An interview survey was carried out in 20 Malawian lakeside villages from 1999 to 2000 to clarify the relationship between local and scientific names of the fishes in Lake Malawi/Nyasa. Fishermen in various localities responded with 536 local fish names for photographs shown of 106 fish species and color morphs. Similarity analysis of local name usage produced three groups of localities corresponding with the Tonga, Tumbuka, and Nyanja/Yao languages. A single scientific fish species had 10.2 local fish names, while one local fish name covered 2.0 scientific fish species, and 64.3% of local fish names were used only for one scientific species.

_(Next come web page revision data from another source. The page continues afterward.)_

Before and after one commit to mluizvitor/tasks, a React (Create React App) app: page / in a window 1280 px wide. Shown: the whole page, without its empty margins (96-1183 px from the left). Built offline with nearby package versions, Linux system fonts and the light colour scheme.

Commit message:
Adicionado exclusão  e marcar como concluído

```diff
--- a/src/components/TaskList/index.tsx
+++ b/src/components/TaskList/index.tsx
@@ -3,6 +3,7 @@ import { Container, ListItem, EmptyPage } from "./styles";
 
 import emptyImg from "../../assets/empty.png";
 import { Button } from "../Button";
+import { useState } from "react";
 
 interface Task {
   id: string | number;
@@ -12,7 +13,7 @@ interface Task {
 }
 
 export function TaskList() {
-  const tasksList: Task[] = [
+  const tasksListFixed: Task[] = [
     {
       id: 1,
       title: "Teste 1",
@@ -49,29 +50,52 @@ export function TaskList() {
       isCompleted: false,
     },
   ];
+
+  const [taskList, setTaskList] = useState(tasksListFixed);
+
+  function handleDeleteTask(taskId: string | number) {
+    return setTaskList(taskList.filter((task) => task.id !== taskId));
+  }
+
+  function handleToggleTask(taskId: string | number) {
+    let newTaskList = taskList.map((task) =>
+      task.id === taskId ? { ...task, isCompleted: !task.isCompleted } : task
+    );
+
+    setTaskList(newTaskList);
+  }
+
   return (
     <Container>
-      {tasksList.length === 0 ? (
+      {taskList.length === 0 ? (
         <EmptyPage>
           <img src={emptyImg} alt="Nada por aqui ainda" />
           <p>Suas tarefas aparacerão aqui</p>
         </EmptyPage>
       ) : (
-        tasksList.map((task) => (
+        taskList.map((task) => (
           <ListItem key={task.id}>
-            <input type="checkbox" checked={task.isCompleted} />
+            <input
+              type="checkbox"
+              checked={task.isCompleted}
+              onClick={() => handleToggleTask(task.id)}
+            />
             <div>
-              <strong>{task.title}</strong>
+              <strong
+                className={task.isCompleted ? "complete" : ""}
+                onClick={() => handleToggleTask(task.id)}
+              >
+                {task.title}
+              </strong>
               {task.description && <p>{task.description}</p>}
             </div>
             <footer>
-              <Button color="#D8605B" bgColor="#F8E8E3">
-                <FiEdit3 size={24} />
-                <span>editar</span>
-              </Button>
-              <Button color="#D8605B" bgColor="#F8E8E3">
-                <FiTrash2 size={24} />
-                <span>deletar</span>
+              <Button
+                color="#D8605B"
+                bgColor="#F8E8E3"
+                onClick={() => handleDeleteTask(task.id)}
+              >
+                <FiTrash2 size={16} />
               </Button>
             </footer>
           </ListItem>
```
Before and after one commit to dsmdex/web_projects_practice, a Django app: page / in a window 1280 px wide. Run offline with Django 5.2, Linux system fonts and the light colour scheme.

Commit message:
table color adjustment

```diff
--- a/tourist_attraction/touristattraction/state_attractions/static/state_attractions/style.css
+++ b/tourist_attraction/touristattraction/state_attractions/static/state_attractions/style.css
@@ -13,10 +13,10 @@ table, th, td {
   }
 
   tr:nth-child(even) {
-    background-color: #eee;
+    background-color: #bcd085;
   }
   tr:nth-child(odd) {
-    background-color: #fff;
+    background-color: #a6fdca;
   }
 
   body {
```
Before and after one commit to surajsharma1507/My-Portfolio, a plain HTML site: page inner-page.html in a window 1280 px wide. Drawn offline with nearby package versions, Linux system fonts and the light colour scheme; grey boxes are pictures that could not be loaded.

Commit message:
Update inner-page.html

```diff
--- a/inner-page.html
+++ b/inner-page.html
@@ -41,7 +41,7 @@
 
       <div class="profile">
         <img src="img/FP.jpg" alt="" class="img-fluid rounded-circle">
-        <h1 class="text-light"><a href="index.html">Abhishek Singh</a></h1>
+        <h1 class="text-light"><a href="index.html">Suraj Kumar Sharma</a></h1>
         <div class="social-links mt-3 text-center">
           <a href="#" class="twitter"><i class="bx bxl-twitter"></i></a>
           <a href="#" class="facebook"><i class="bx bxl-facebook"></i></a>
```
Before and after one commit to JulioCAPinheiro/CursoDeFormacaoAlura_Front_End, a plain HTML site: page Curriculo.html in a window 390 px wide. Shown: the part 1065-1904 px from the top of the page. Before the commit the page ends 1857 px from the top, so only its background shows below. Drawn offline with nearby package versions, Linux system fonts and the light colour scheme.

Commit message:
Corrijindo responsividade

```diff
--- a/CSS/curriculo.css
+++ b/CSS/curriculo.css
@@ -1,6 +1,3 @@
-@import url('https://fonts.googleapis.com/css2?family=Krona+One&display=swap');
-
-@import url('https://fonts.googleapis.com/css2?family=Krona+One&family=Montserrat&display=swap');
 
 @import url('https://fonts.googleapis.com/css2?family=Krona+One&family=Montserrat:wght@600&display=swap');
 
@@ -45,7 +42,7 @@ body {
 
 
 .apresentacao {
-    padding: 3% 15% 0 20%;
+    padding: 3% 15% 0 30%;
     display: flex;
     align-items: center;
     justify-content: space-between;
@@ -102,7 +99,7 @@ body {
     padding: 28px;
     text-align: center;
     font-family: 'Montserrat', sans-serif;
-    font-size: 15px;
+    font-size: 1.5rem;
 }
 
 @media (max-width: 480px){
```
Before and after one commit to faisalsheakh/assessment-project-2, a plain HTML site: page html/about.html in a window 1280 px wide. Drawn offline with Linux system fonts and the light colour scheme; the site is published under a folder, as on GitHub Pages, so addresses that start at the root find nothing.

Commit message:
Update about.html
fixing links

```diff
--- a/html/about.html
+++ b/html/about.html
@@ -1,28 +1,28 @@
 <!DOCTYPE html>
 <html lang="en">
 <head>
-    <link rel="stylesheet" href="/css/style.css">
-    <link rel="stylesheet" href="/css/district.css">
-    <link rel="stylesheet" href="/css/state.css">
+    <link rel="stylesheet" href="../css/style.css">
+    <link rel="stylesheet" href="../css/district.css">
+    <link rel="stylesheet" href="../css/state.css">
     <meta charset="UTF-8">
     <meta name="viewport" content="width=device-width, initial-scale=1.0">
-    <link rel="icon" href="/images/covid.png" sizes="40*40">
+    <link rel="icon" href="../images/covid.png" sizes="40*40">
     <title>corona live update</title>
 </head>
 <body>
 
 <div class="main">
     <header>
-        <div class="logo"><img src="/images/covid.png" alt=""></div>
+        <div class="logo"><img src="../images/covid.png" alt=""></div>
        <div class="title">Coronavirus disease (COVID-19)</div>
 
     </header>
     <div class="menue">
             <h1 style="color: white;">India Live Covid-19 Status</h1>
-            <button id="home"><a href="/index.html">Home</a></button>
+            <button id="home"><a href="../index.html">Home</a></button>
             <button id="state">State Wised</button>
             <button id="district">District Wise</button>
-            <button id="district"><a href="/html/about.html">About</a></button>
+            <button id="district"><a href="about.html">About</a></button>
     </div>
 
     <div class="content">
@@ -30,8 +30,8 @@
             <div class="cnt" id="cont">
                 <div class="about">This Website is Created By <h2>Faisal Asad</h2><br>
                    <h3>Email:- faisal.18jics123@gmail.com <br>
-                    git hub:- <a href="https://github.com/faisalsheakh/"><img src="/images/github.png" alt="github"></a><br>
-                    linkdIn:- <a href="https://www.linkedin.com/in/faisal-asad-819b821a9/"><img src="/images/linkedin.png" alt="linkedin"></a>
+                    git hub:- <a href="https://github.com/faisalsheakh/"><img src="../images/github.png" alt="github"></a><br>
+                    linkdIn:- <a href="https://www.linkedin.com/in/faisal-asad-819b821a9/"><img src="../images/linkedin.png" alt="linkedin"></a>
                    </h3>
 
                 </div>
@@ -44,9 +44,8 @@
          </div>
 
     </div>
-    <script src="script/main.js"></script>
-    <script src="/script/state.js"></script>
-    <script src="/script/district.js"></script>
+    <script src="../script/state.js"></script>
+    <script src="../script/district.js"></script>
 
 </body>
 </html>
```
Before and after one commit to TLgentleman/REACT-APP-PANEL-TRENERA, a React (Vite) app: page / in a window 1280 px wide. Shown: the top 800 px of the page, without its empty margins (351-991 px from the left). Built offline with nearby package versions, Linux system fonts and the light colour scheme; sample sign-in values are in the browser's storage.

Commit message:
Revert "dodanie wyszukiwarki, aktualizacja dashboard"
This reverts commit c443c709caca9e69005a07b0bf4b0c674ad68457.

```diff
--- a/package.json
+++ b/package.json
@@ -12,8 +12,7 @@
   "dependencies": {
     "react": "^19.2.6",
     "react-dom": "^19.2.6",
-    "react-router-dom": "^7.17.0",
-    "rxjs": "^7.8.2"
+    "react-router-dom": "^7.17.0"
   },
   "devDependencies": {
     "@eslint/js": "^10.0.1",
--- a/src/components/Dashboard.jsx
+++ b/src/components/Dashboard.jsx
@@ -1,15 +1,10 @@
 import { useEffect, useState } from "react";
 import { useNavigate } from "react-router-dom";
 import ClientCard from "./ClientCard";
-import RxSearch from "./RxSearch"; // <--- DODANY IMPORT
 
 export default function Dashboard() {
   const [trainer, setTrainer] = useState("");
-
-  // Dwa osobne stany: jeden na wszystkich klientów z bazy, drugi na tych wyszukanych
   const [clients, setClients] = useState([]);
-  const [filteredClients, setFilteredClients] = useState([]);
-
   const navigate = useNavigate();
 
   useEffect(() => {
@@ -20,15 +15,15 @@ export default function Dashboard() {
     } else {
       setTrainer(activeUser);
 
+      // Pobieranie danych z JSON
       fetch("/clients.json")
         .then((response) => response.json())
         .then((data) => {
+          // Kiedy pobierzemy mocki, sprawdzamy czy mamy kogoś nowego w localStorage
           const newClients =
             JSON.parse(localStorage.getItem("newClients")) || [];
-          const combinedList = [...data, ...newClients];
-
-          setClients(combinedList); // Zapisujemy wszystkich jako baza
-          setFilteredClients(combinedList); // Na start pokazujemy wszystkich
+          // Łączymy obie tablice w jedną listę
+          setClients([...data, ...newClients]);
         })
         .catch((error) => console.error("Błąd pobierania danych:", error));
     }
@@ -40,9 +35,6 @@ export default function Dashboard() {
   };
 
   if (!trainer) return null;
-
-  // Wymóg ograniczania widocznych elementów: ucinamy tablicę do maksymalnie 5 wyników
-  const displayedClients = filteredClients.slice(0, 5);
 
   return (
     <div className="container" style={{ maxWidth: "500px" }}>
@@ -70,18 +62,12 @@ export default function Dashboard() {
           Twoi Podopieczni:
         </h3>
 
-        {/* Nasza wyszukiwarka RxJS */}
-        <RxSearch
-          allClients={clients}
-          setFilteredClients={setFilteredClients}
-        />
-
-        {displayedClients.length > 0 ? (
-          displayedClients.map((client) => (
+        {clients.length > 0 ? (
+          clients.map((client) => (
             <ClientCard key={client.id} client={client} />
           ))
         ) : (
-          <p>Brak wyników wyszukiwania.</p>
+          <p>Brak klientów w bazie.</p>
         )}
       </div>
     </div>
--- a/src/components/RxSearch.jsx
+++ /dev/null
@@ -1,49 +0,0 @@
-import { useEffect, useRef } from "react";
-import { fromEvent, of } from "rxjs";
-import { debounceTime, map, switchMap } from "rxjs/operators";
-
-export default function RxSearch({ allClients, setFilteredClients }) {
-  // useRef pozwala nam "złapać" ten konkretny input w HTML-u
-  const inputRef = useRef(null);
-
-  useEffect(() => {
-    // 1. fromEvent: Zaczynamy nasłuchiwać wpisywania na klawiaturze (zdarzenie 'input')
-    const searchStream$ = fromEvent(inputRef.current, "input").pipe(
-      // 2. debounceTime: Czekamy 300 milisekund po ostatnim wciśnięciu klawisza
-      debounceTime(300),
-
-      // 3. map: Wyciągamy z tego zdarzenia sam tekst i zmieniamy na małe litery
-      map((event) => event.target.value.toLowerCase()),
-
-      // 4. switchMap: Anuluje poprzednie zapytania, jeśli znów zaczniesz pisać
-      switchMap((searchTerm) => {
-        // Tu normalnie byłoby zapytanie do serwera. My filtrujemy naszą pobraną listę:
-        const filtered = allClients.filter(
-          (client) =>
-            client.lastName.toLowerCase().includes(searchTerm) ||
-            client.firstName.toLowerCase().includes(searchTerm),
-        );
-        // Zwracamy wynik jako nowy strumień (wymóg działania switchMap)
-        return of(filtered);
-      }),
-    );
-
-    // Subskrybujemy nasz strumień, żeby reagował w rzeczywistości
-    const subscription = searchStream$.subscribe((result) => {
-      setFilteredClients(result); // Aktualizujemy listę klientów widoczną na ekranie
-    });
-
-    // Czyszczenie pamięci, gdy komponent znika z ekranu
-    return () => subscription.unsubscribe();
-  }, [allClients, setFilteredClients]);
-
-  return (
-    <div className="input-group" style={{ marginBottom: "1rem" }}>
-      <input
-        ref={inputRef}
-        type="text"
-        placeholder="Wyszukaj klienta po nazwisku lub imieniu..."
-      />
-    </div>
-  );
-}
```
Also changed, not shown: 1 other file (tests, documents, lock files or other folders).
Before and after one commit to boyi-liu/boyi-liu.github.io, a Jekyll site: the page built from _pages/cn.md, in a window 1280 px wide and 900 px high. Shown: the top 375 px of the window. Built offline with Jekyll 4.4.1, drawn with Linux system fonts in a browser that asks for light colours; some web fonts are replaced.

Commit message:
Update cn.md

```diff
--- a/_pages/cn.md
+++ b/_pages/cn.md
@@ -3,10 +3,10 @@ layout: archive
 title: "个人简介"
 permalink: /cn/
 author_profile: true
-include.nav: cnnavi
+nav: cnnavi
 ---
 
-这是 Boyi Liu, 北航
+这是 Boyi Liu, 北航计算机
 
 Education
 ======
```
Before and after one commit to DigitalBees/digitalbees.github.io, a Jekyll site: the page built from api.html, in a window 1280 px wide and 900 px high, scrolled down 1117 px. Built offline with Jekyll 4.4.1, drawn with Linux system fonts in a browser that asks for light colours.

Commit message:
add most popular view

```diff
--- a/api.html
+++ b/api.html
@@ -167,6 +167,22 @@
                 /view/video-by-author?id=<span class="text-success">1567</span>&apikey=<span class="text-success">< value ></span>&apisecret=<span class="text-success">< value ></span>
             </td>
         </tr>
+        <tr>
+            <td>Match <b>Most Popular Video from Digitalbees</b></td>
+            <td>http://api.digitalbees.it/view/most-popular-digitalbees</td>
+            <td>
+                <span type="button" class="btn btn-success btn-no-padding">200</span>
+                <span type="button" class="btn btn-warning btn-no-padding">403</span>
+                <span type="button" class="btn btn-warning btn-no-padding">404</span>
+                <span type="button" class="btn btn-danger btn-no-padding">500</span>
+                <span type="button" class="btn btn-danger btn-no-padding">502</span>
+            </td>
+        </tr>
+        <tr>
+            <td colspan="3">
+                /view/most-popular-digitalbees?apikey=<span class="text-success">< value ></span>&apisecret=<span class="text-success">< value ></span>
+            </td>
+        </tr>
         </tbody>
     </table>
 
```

A few local fish names were used widely irrespective of language, although 69.5% of local fish names were collected only from one locality. These facts suggest that lakeside residents identify fish at the biological taxonomy level, although the naming was specific to a particular locality. Most fishes with a high variety of local names were shallow-water dwelling species with low local market values, whereas fishes with fewer local names were mainly offshore species of high commercial value.
Relationship between local and scientific names of fishes in Lake Malawi/Nyasa
Basin / bassin:
African countries / Pays de l'Afrique:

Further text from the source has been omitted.